=== Try it ===
Repeat the lines below exactly as written, please, from the line with "resize about-me image" to the line with "-517,7 +517,7 @@", both lines included, and no others.

=== The input ===
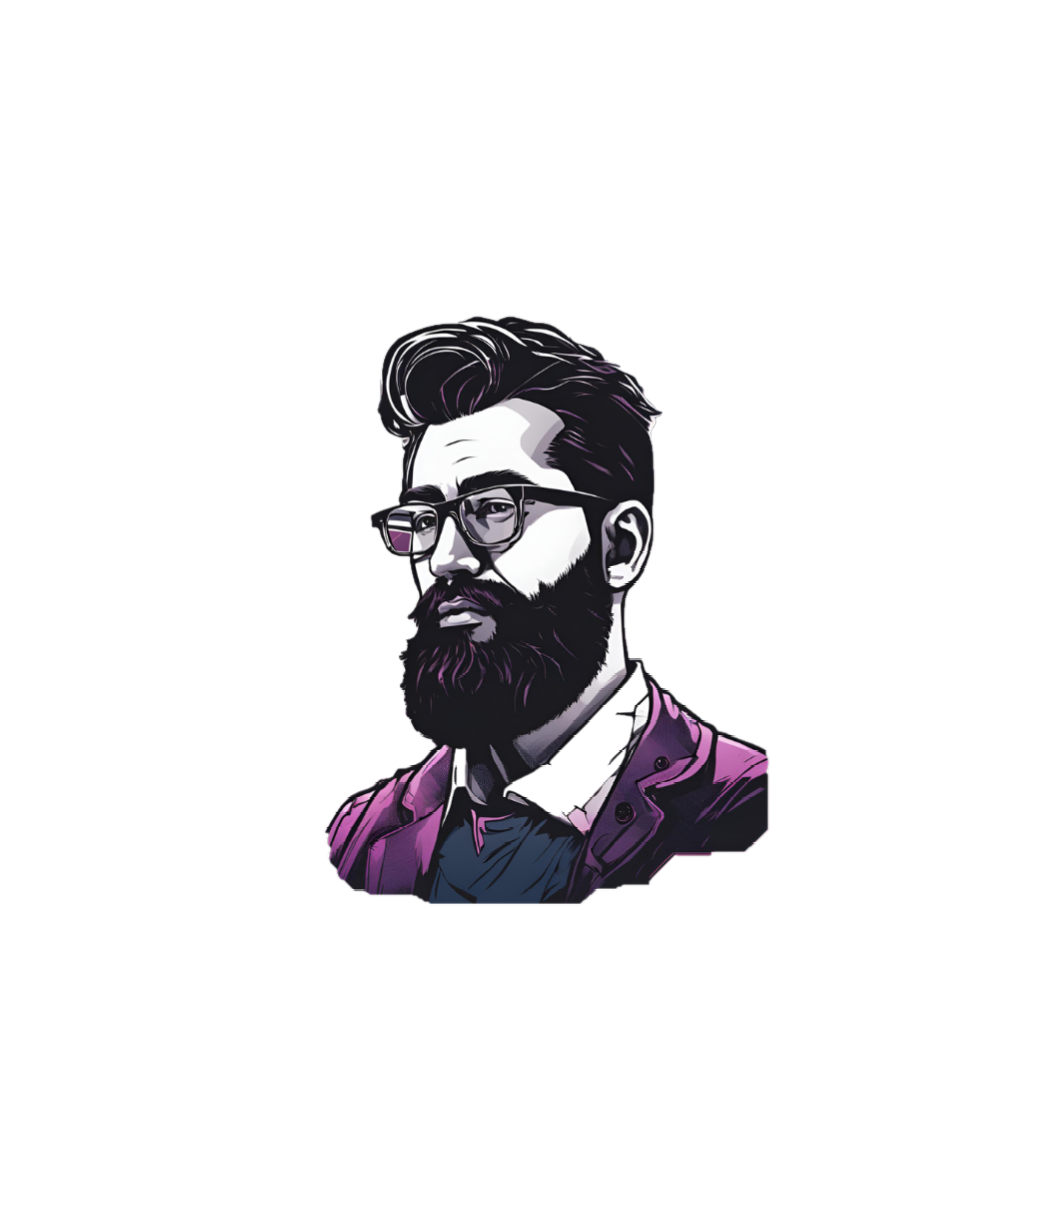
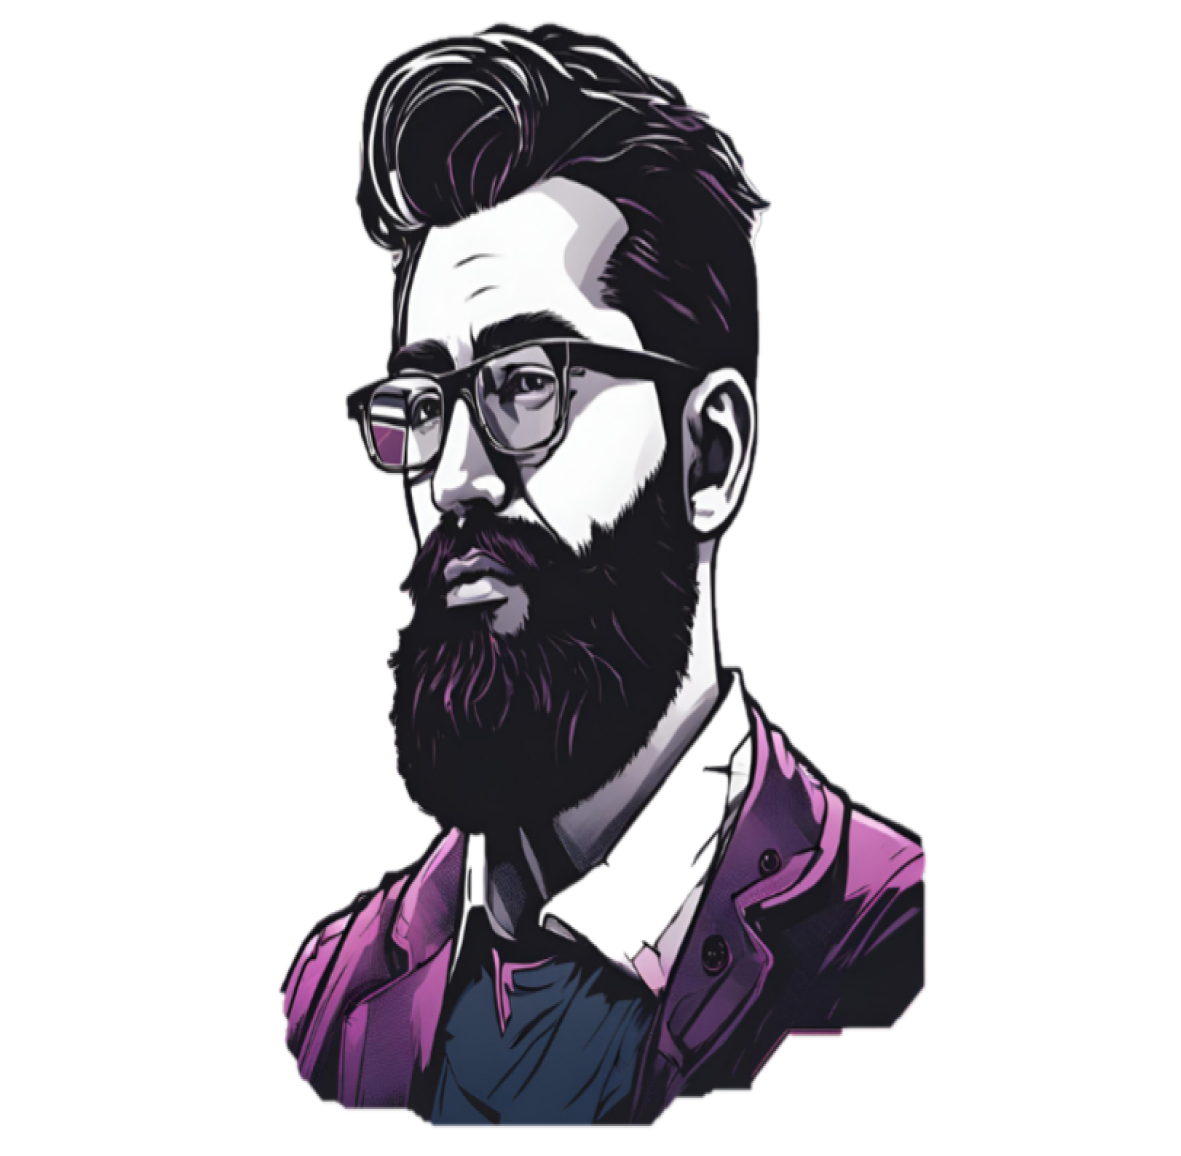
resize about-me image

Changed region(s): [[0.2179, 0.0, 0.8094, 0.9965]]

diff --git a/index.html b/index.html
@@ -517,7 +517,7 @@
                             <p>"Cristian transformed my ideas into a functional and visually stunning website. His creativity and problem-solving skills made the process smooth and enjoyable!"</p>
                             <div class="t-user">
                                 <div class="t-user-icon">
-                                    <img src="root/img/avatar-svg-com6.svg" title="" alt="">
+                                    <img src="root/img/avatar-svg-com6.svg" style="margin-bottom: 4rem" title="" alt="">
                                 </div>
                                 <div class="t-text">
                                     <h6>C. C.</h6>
...
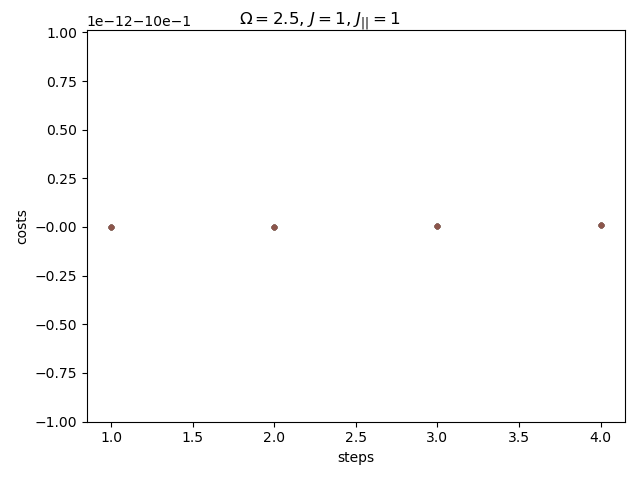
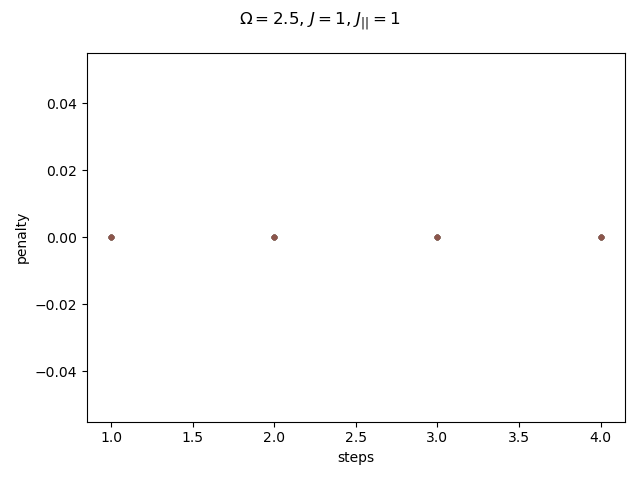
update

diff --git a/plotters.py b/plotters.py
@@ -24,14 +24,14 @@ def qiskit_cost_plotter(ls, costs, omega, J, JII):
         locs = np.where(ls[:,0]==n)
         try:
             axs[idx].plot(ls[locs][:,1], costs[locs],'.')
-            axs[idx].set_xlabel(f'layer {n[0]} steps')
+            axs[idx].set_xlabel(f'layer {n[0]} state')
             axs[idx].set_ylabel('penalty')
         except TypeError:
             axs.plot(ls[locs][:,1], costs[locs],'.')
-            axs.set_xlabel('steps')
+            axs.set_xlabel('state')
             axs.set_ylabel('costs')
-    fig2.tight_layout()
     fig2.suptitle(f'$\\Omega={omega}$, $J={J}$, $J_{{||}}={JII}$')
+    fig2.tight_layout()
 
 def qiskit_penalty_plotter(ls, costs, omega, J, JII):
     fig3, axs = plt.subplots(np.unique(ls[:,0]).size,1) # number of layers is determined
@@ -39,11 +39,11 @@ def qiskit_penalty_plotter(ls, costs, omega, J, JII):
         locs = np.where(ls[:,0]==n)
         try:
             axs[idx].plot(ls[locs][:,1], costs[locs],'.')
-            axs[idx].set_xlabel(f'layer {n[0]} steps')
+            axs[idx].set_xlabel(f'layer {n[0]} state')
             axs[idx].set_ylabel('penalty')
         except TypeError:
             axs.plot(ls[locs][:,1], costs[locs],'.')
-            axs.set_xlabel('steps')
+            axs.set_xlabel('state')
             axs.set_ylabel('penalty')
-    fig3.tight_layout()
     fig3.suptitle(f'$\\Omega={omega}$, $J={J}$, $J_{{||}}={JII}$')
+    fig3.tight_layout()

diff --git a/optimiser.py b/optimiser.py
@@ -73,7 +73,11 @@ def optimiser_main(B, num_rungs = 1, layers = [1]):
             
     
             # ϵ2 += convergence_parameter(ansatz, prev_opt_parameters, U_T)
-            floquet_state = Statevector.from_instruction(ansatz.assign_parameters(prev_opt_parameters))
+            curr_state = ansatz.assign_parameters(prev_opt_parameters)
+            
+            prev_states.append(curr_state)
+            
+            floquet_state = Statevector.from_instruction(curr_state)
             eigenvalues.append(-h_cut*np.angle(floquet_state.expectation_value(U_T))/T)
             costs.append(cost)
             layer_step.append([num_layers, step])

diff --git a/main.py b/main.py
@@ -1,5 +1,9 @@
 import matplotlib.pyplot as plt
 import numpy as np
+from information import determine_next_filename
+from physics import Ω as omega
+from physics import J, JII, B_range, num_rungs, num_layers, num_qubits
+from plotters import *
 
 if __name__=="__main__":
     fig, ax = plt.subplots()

=== Exercise response ===
resize about-me image

Changed region(s): [[0.2179, 0.0, 0.8094, 0.9965]]

diff --git a/index.html b/index.html
@@ -517,7 +517,7 @@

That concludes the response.